Believe it or not, New Year’s resolutions are said to have been around since ancient Babylonian times. So, when writing out this year’s goals, remember that for approximately 4,000 years, people have been working toward achieving their resolutions. Or not.

8. Take a Leap & Smash Some Plates

Have you ever seen someone standing on a chair at a New Year’s Eve celebration? Chances are, they’re celebrating with a particular Danish tradition in mind where you literally leap into the new year at midnight for good luck.
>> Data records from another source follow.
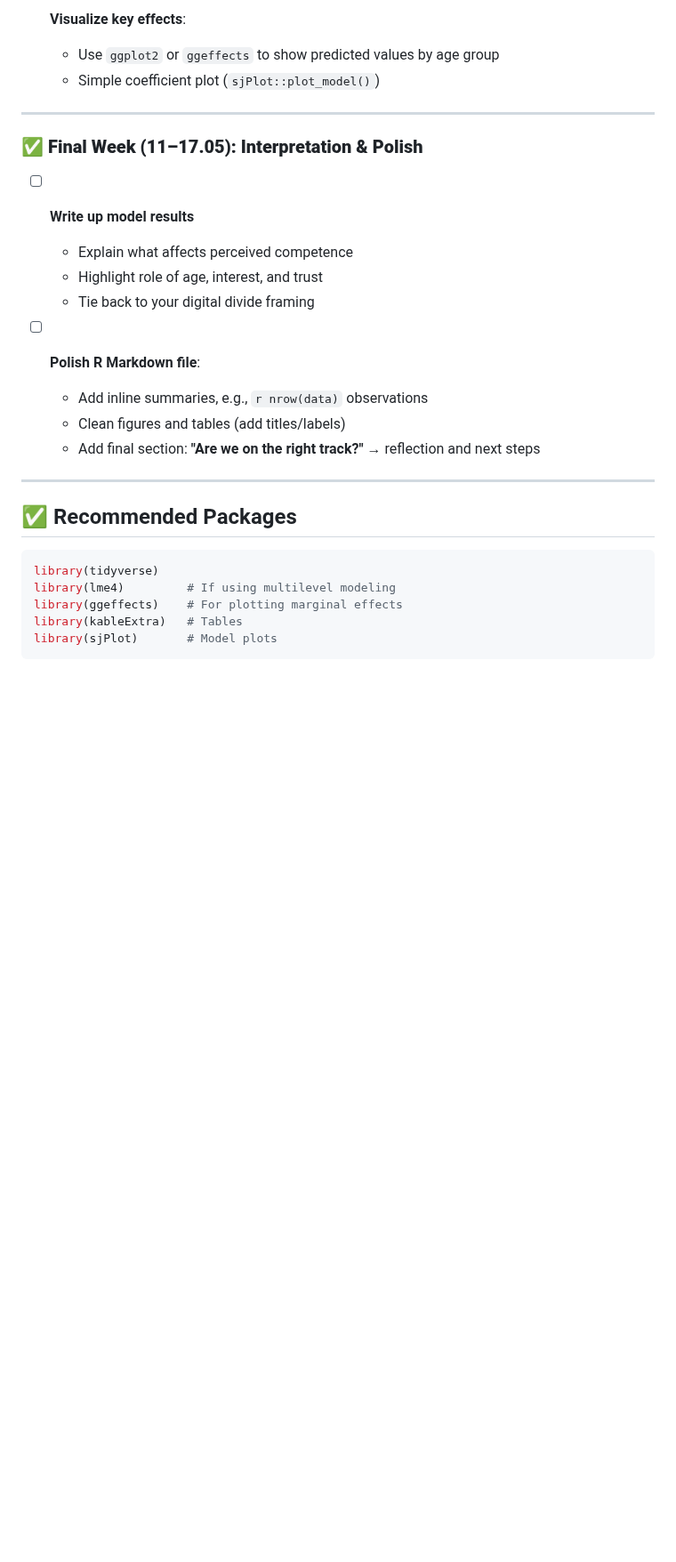
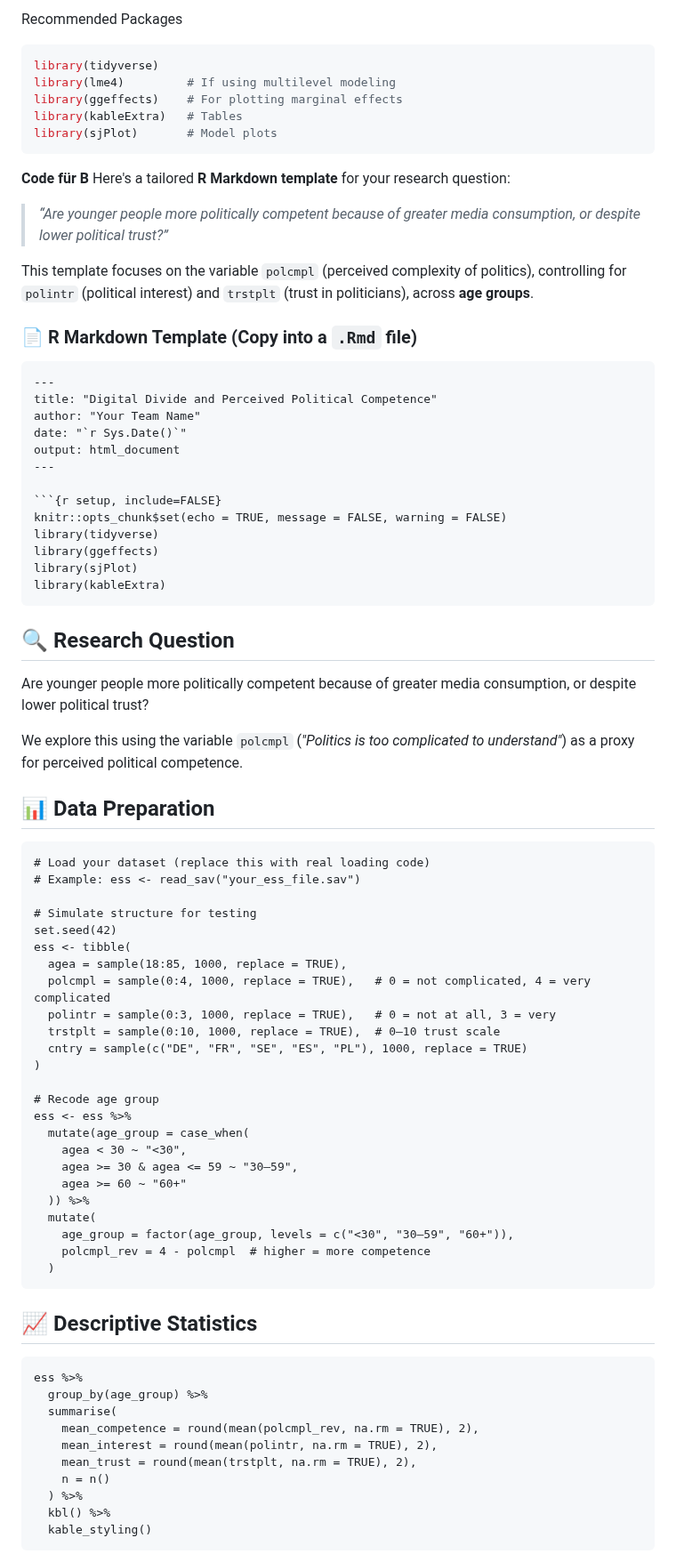
Before and after one commit to MareiLu/ess-study-project, a Markdown page: README.md, the part around one of its changes. Shown at 89% size. GitHub-like rendering; blank space fills up the shorter version.

````diff
--- a/README.md
+++ b/README.md
@@ -155,24 +78,4 @@ Here’s a **focused roadmap** to help you present your R Markdown file by **17.
-- [ ] **Visualize key effects**:
-  - Use `ggplot2` or `ggeffects` to show predicted values by age group
-  - Simple coefficient plot (`sjPlot::plot_model()`)
-
----
-
-### ✅ **Final Week (11–17.05): Interpretation & Polish**
-
-- [ ] **Write up model results**
-  - Explain what affects perceived competence
-  - Highlight role of age, interest, and trust
-  - Tie back to your digital divide framing
-
-- [ ] **Polish R Markdown file**:
-  - Add inline summaries, e.g., `r nrow(data)` observations
-  - Clean figures and tables (add titles/labels)
-  - Add final section: **"Are we on the right track?"** → reflection and next steps
-
----
-
-## ✅ Recommended Packages
+Recommended Packages
 
 ```r
 library(tidyverse)
@@ -184,3 +87,78 @@ library(sjPlot)       # Model plots
 
 
 
+**Code für B**
+Here's a tailored **R Markdown template** for your research question:
+
+> _“Are younger people more politically competent because of greater media consumption, or despite lower political trust?”_
+
+This template focuses on the variable `polcmpl` (perceived complexity of politics), controlling for `polintr` (political interest) and `trstplt` (trust in politicians), across **age groups**.
+
+### 📄 R Markdown Template (Copy into a `.Rmd` file)
+
+```markdown
+---
+title: "Digital Divide and Perceived Political Competence"
+author: "Your Team Name"
+date: "`r Sys.Date()`"
+output: html_document
+---
+
+```{r setup, include=FALSE}
+knitr::opts_chunk$set(echo = TRUE, message = FALSE, warning = FALSE)
+library(tidyverse)
+library(ggeffects)
+library(sjPlot)
+library(kableExtra)
+```
+
+## 🔍 Research Question
+
+Are younger people more politically competent because of greater media consumption, or despite lower political trust?
+
+We explore this using the variable `polcmpl` (*"Politics is too complicated to understand"*) as a proxy for perceived political competence.
+
+## 📊 Data Preparation
+
+```{r load-and-clean}
+# Load your dataset (replace this with real loading code)
+# Example: ess <- read_sav("your_ess_file.sav")
+
+# Simulate structure for testing
+set.seed(42)
+ess <- tibble(
+  agea = sample(18:85, 1000, replace = TRUE),
+  polcmpl = sample(0:4, 1000, replace = TRUE),   # 0 = not complicated, 4 = very complicated
+  polintr = sample(0:3, 1000, replace = TRUE),   # 0 = not at all, 3 = very
+  trstplt = sample(0:10, 1000, replace = TRUE),  # 0–10 trust scale
+  cntry = sample(c("DE", "FR", "SE", "ES", "PL"), 1000, replace = TRUE)
+)
+
+# Recode age group
+ess <- ess %>%
+  mutate(age_group = case_when(
+    agea < 30 ~ "<30",
+    agea >= 30 & agea <= 59 ~ "30–59",
+    agea >= 60 ~ "60+"
+  )) %>%
+  mutate(
+    age_group = factor(age_group, levels = c("<30", "30–59", "60+")),
+    polcmpl_rev = 4 - polcmpl  # higher = more competence
+  )
+```
+
+## 📈 Descriptive Statistics
+
+```{r descriptives}
+ess %>%
+  group_by(age_group) %>%
+  summarise(
+    mean_competence = round(mean(polcmpl_rev, na.rm = TRUE), 2),
+    mean_interest = round(mean(polintr, na.rm = TRUE), 2),
+    mean_trust = round(mean(trstplt, na.rm = TRUE), 2),
+    n = n()
+  ) %>%
+  kbl() %>%
+  kable_styling()
+```
+
````
Also changed, not shown: other parts of README.md (+77 -87 lines).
Looking to get scale back on your dishes? There’s no time like New Year’s Eve. Another tradition in Denmark is to throw old plates and glasses against the doors of your loved ones to banish bad spirits. So, if you find a heap of broken pieces on your doorstep, it’s a sign of being loved and cared for by many people!

9.Hanging Onions Drinking Ashes

in Greece, onions hung on the front door symbolizes rebirth and promotes growth throughout the new year. On New Year’s Day, parents wake their children by tapping them on the head with the onion to pave the way for happiness prosperity and new growth.

In the Russian culture, it is New Year’s Eve tradition for folks to write their wishes and dreams down on a piece of paper, then burn them with a candle. Ashes are carefully added to a glass of champagne and drink it at a minute past midnight.

10. Hoppin’ John Anyone?

In the Southern United States, Hoppin’ John is a traditional New Year’s dish. This simple, delicious dish of peas, pork and rice has been around since the 1800s. The meal is usually accompanied by collard greens and corn bread. Peas are symbolic of coins, collard greens represent cash, and corn bread represents gold. For those that partake in this classic dish, it is believed to bring a prosperous year filled with luck.


Tailgater Magazine